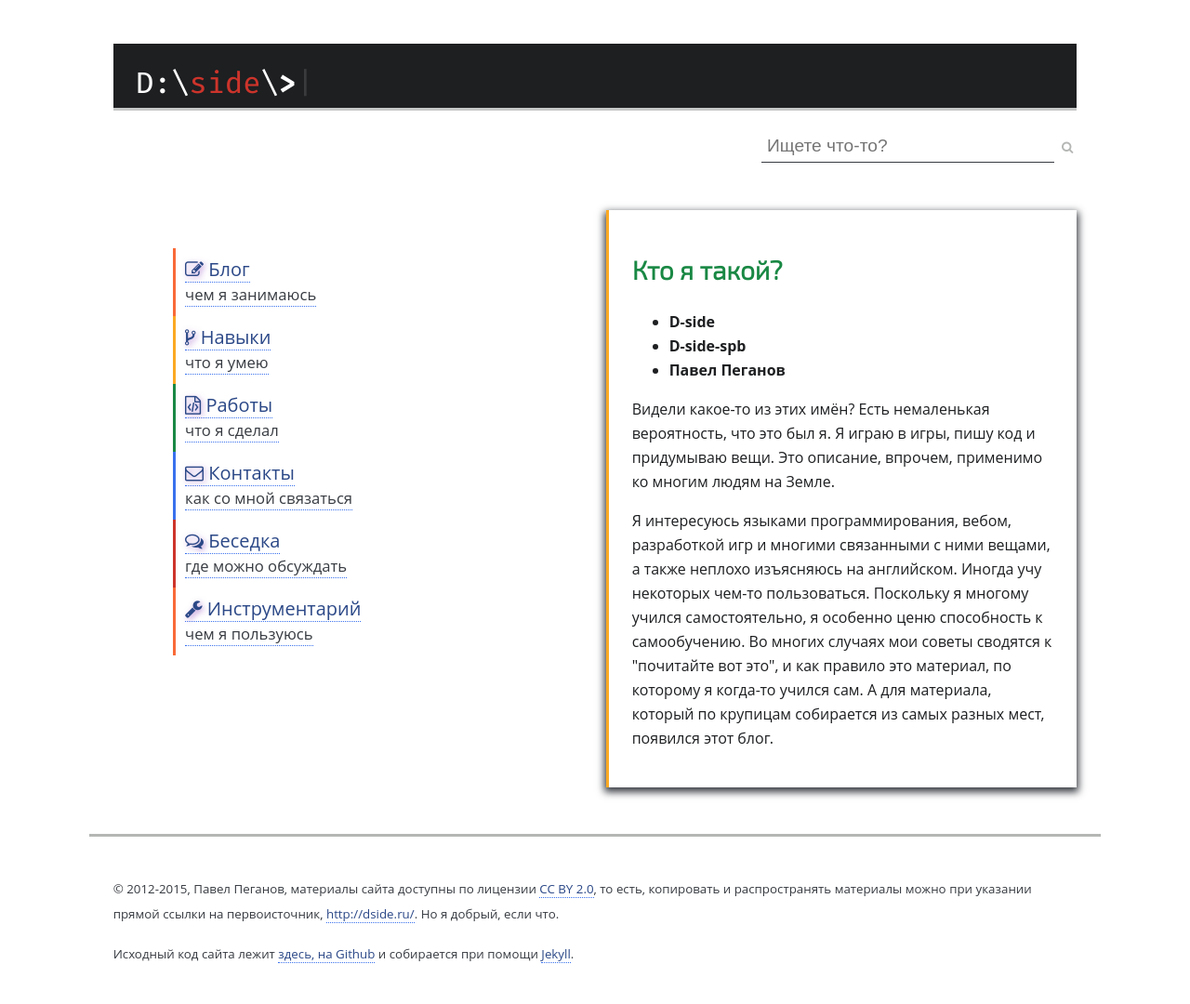
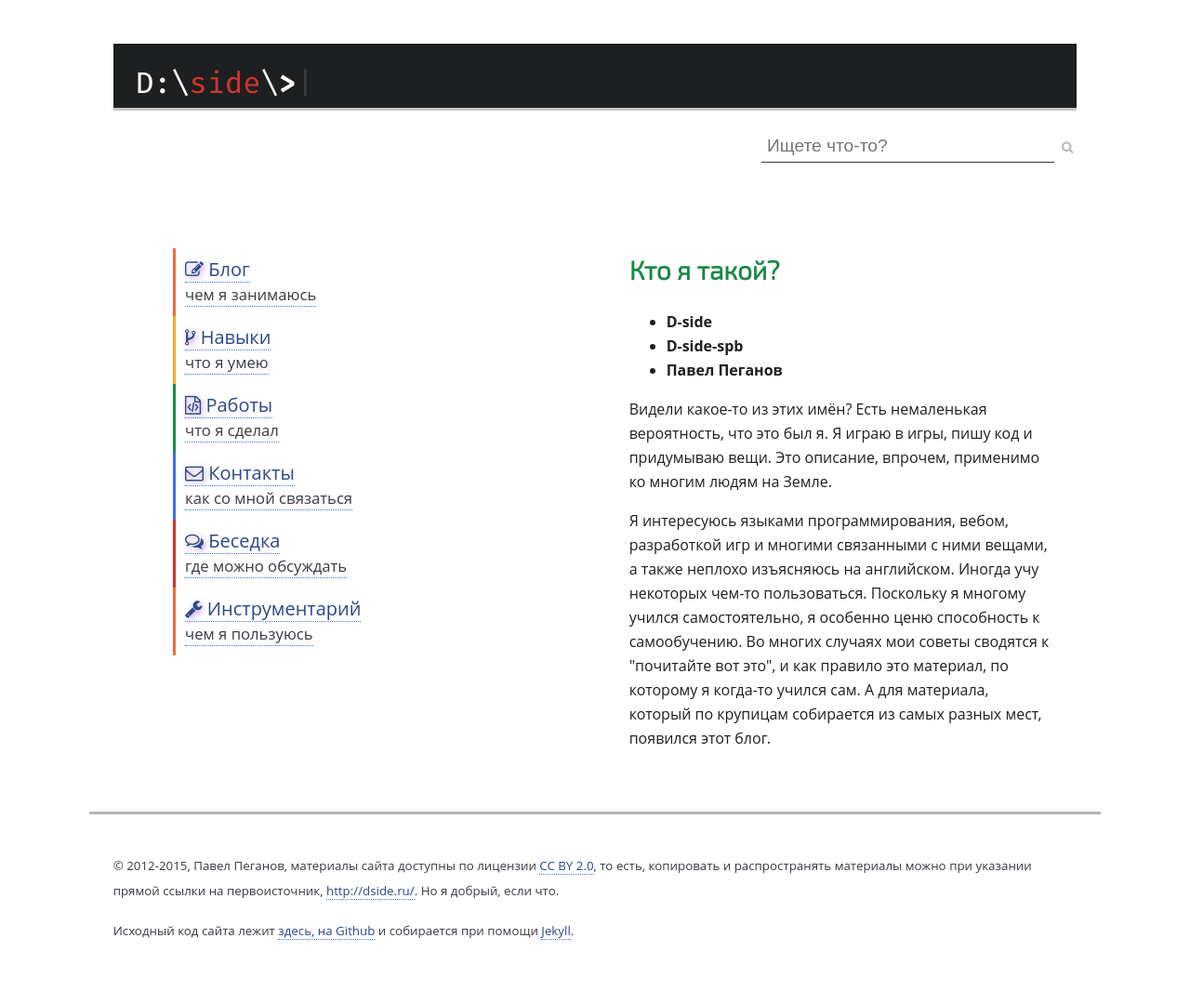
Before and after one commit to D-side/d-side.github.io, a Jekyll site: the page built from index.html, in a window 1280 px wide. Shown: the whole page at 93% size. Built offline with Jekyll 4.4.1, drawn with Linux system fonts in a browser that asks for light colours; nearby versions of some CDN libraries; library files that are not in the unit come from our copies; after the commit the page ends 1056 px from its top, so only the background shows below that.

Commit message:
Cleaned up styles, switched to Rouge

```diff
--- a/Gemfile
+++ b/Gemfile
@@ -1,4 +1,3 @@
 source 'https://rubygems.org'
 
-gem 'pygments.rb'
 gem 'github-pages'
--- a/_config.yml
+++ b/_config.yml
@@ -1,6 +1,6 @@
 title: D:\side\
 markdown: kramdown
-highlighter: pygments
+highlighter: rouge
 permalink: /:title/
 paginate: 12
 paginate_path: "/blog/:num/"
@@ -8,7 +8,6 @@ url: http://dside.ru
 
 gems:
 - jekyll-paginate
-- pygments.rb
 
 kramdown:
   smart_quotes: lsaquo,rsaquo,laquo,raquo
--- a/assets/paper.sass
+++ b/assets/paper.sass
@@ -81,17 +81,13 @@ time
 
 .post
   +pad
-  box-shadow: 0 .2em .5em .1em $theme05
-  border-left: 3px solid
   margin-bottom: flex-gutter()
+  text-align: justify
 
   a.comments
     padding: .3em
     border: none
     color: $theme03
-
-.post
-  +variate-border-color
 
 ul.tags
   list-style-type: none
--- a/index.html
+++ b/index.html
@@ -12,7 +12,7 @@ icon: home
 		<li><a href="/tools/"><i class="fa fa-wrench"></i> Инструментарий<br/><small>чем я пользуюсь</small></a></li>
 	</ul>
 </nav>
-<article class="half-column post">
+<article class="half-column">
 	<h3>Кто я такой?</h3>
 	<ul style="margin-top:0;">
 	<li><strong>D-side</strong></li>
```
Also changed, not shown: Gemfile.lock.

### EXERCISE DETAILS
Copy every record above exactly as written, but leave out the pictures.

### ANSWER TO THIS EXERCISE
Before and after one commit to D-side/d-side.github.io, a Jekyll site: the page built from index.html, in a window 1280 px wide. Shown: the whole page at 93% size. Built offline with Jekyll 4.4.1, drawn with Linux system fonts in a browser that asks for light colours; nearby versions of some CDN libraries; library files that are not in the unit come from our copies; after the commit the page ends 1056 px from its top, so only the background shows below that.

Commit message:
Cleaned up styles, switched to Rouge

```diff
--- a/Gemfile
+++ b/Gemfile
@@ -1,4 +1,3 @@
 source 'https://rubygems.org'
 
-gem 'pygments.rb'
 gem 'github-pages'
--- a/_config.yml
+++ b/_config.yml
@@ -1,6 +1,6 @@
 title: D:\side\
 markdown: kramdown
-highlighter: pygments
+highlighter: rouge
 permalink: /:title/
 paginate: 12
 paginate_path: "/blog/:num/"
@@ -8,7 +8,6 @@ url: http://dside.ru
 
 gems:
 - jekyll-paginate
-- pygments.rb
 
 kramdown:
   smart_quotes: lsaquo,rsaquo,laquo,raquo
--- a/assets/paper.sass
+++ b/assets/paper.sass
@@ -81,17 +81,13 @@ time
 
 .post
   +pad
-  box-shadow: 0 .2em .5em .1em $theme05
-  border-left: 3px solid
   margin-bottom: flex-gutter()
+  text-align: justify
 
   a.comments
     padding: .3em
     border: none
     color: $theme03
-
-.post
-  +variate-border-color
 
 ul.tags
   list-style-type: none
--- a/index.html
+++ b/index.html
@@ -12,7 +12,7 @@ icon: home
 		<li><a href="/tools/"><i class="fa fa-wrench"></i> Инструментарий<br/><small>чем я пользуюсь</small></a></li>
 	</ul>
 </nav>
-<article class="half-column post">
+<article class="half-column">
 	<h3>Кто я такой?</h3>
 	<ul style="margin-top:0;">
 	<li><strong>D-side</strong></li>
```
Also changed, not shown: Gemfile.lock.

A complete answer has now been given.